x Abu Dhabi, UAESunday 23 July 2017

Hospice for children will be first in the Middle East

The construction of a Dh128m refuge in Kuwait for youngsters with terminal or life-threatening illnesses is expected to open within a year.

Margaret al Sayer, the managing director of Bayt Abdullah Children's Hospice, which is under construction, below, in Sulaibikhat.
Margaret al Sayer, the managing director of Bayt Abdullah Children's Hospice, which is under construction, below, in Sulaibikhat.

KUWAIT CITY // Care for terminally ill children in the Middle East will receive a boost when the region's first children's hospice opens within a year, according to Margaret al Sayer, the director of the Kuwait Association for the Care of Children in Hospital, at a fundraising event last week. The hospice has raised more than 4.5 million dinars (Dh57.3m) of its total cost of around 10 million dinars, Mrs al Sayer said. She expects the finished buildings, which are being built on 22,000 square metres of government-donated land, to be completed in April. "[The] specialised care includes pain management and symptom control as well as emergency in-patient services, home care and social activities for the whole family," Hilal al Sayer, who is a medical doctor, wrote in the hospice's brochure.
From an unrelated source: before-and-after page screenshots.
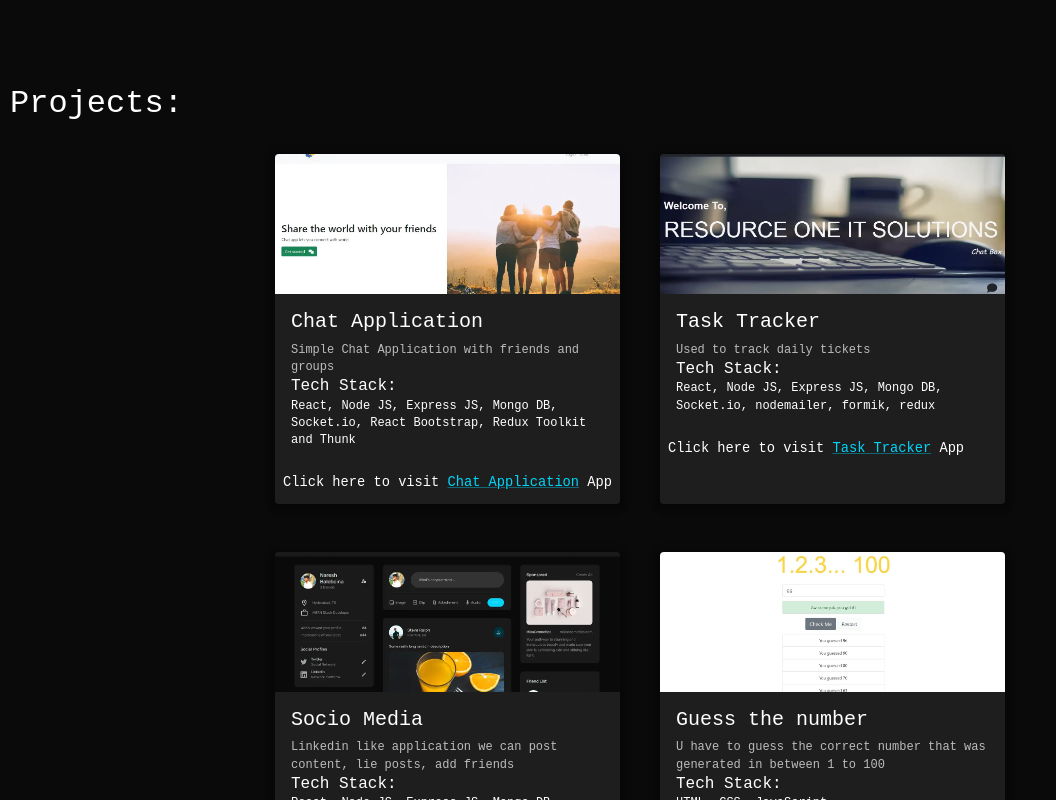
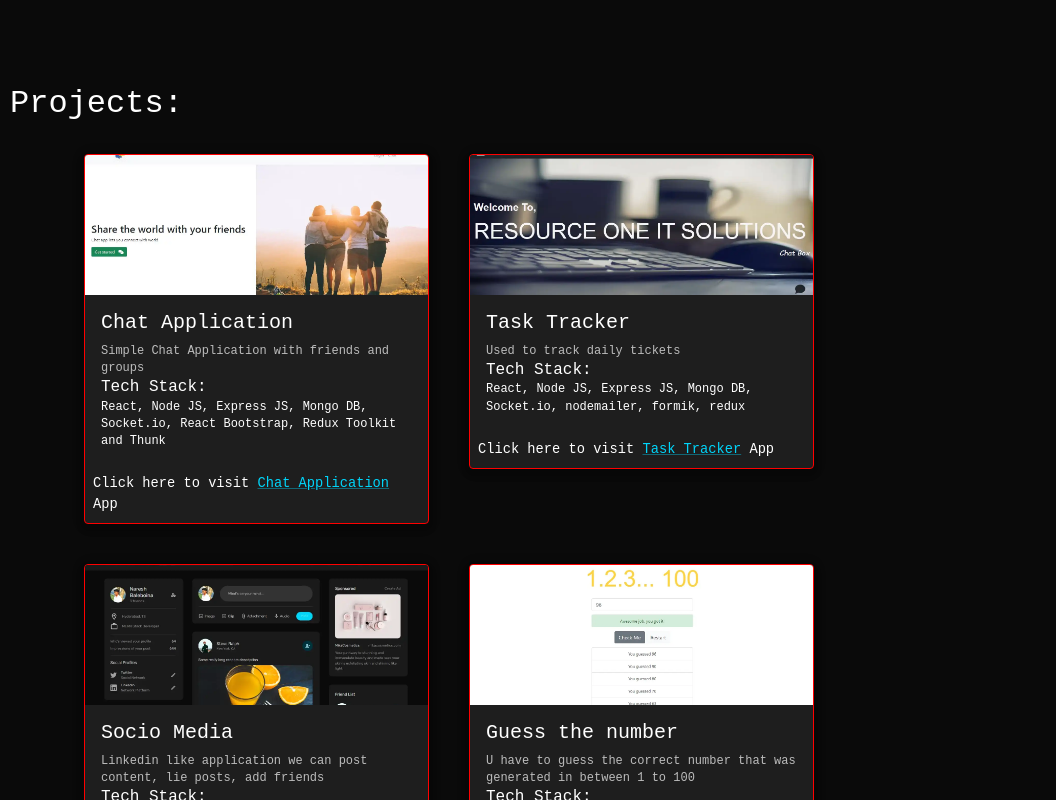
Before and after one commit to nareshb7/nareshb7.github.io, a React app in the folder client/: page / in a window 1280 px wide. Shown: the part 800-1600 px from the top of the page, without its empty margins (0-1056 px from the left). Built offline with nearby package versions, Linux system fonts and the light colour scheme.

Commit message:
project card alignment

```diff
--- a/client/src/pages/projects/ProjectCard.tsx
+++ b/client/src/pages/projects/ProjectCard.tsx
@@ -27,8 +27,8 @@ const ProjectCard: React.FC<ProjectCardProps> = ({
     <Card
       sx={{
         width: 345,
-        height: 350,
         margin: '20px',
+        border: "1px solid red",
         backgroundColor: theme.palette.background.paper,
         boxShadow: theme.shadows[5],
         transition: 'all 0.3s',
--- a/client/src/pages/projects/index.tsx
+++ b/client/src/pages/projects/index.tsx
@@ -8,7 +8,7 @@ const Projects: React.FC = () => {
   return (
     <Box id="projects">
       <SectionHeader name="Projects"/>
-      <Box width={"90%"} margin={"auto"} textAlign={"center"}>
+      <Box width={"90%"} margin={"auto"} sx={{display:"flex", alignItems: "start", flexWrap: "wrap"}} >
       {
         projectConfig.map(project => {
           return <ProjectCard key={project.id} {...project}/>
```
The al Sayers are husband and wife. Mr al Sayer is the Kuwaiti minister of health. The concept of building a refuge for children with terminal or life-threatening illnesses is new in the Gulf, the association says. Currently, the government pays for many seriously ill young Kuwaitis to seek treatment overseas. But the charity has campaigned to raise awareness of hospices and their role in palliative care. "One of the things we had to overcome was perhaps people's fear of death, especially when it's associated with children," Mrs al Sayer said. She said the association also had to teach health workers "that children needed special support and could be managed with morphine, and other drugs, without making them into addicts". Bayt Abdullah Children's Hospice, or House of Abdullah, includes 11 chalets to house the families of sick children when they need the hospice's support or medical expertise. The complex will include playrooms, a school, a gymnasium, gardens and a mosque. "The main element was to give the child control of the environment, to make the child feel he owns his choices," said Aliaa al Ghunaim, the architect. "The idea was to make it more recreational, more like a paradise." Five years ago, a relative of Ms al Ghunaim, an architecture student, heard that Mrs al Sayer had been toying with the idea of building a refuge for terminally ill children. Ms al Ghunaim approached the charity and offered to design the complex for her final-year thesis. She was 23 and it was her first major project. "I didn't know what a hospice was at that time," she said. "It was a dream in Margaret's head. She wasn't planning on doing it yet." The complex includes a Ferris wheel, walkways and viewing towers that are designed to accommodate the children's wheelchairs, intravenous drips and caretakers. Mrs al Sayer said the Ferris wheel's design had stumped them until they decided to incorporate features of the giant Ferris wheel on the Thames, the London Eye. Some people think the amusements are frivolous, Ms al Sayer said. "But even children who are on the verge of death have dreams and wishes to go to Disneyland, to go to Euro Disney - to do the normal things that kids do." Bayt Abdullah is named in memory of the first Kuwaiti child to receive homecare support from the association in 1989, after he returned from the United Kingdom, where his treatment for cancer failed. Abdullah's mother looked after him for six months with the charity's help before he died just before his fifth birthday. The organisation said its "collaboration enabled Abdullah to share many pain-free, often fun-filled, special days with his family". Mrs al Sayer said the association's basic philosophy still revolves around treating children at home because that is what children usually want. The hospice will be a model for the region, she said, by providing free care for any child in Kuwait, regardless of their nationality or religion. The hospice also hopes to offer its services to other countries in the Gulf when rooms are available. With about 100 staff, four doctors and a carer-to-child ratio of about 8-1, the treatment is not cheap. The centre will cost one million dinars to run every year, the charity said. The association has helped to look after 35 sick children in their homes in the past three years. The organisation estimates that more than 100 children die from such diseases as cancer, leukaemia, cystic fibrosis or muscular dystrophy in Kuwait each year. jcalderwood@thenational.ae